Most of the more liberal Democrats wanted a 10 percent reduction in the defense budget. Rep. Adam Smith, chairman of the House Armed Services Committee, has said that annual defense spending could be cut, if done smartly, by as much as $100 billion. Many Republicans were looking for a three percent increase in the Defense Department’s budget while more moderate Democrats and many budget analysts wanted to keep defense spending flat. 

Biden’s budget proposal cites “the need to counter the threat from China” as the Pentagon’s “top challenge.” However, top Republicans, some of whom are on defense and budget committees in the Senate, grandstanding before the details are even out, released a joint statement characterizing the 1.7 increase as a virtual cut and accusing Biden of already ceding ground to China and Russia.

“President Biden’s budget proposal cuts defense spending, sending a terrible signal not only to our adversaries in Beijing and Moscow but also to our allies and partners,” their statement said.

“Cutting America’s defense budget completely undermines Washington Democrats’ tough talk on China and calls into question the administration’s willingness to confront the Chinese Communist Party,” it added.

The big-spending in the budget comes from a proposed 23 percent increase for the Department of Health and Human Services, 15 percent at the Housing and Urban Development, 16 percent for the Department of the Interior, 14 percent for the Department of Labor, 12 percent for the State Department, 14 percent for the Department of Transportation, 26 percent for the Environmental Protection Agency (EPA), and 20 percent for the National Science Foundation. 

Biden’s budget affirmed his desire to return to Big Government spending and comes on the heels of a $1.9 trillion COVID-19 relief bill and a proposed $2.3 trillion infrastructure package.

His $1.52 trillion proposed budget request represents a 16 percent increase ($118 billion) over this year’s and is 25 percent higher than it was at the end of the Obama administration.

White House Press Secretary Jen Psaki said Friday that, “We’re also inheriting a legacy of chronic underinvestment, in our view, in priorities that are vital to our long-term success and our ability to confront the challenges before us, so the president is focused on reversing this trend and reinvesting in the foundations of our strength.”
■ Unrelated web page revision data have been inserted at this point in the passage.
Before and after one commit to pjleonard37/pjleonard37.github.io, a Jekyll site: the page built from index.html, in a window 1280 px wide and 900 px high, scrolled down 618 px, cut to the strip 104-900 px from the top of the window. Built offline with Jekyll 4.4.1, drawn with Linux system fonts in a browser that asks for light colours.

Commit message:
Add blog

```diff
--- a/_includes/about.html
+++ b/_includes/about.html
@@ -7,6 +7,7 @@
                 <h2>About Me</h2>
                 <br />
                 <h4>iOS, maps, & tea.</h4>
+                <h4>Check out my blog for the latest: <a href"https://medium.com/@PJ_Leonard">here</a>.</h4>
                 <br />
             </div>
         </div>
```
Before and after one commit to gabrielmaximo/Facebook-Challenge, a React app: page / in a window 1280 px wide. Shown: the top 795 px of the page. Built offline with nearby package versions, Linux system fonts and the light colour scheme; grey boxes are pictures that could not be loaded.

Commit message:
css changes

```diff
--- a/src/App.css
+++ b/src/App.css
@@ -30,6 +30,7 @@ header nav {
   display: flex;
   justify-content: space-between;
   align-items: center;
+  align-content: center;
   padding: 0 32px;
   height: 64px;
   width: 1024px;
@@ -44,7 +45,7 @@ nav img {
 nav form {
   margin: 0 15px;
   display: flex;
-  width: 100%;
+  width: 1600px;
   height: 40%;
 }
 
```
Since it is the first budget proposal, it is noticeably short on details, which is expected at this early juncture — yet, the devil always lies in the details. Additionally, the one thing that isn’t mentioned and has both sides of the aisle talking is how President Biden is going to pay for all of these massive increases in government spending and administration. To get a budget increase of this magnitude, the government may have to impose a hefty tax increase. 

In the Senate where Democrats and Republicans are split 50/50, the president will need at least 10 Republicans to vote in favor to have his budget pass.

Therefore, this summer promises to be a contentious one.

And it is just the beginning…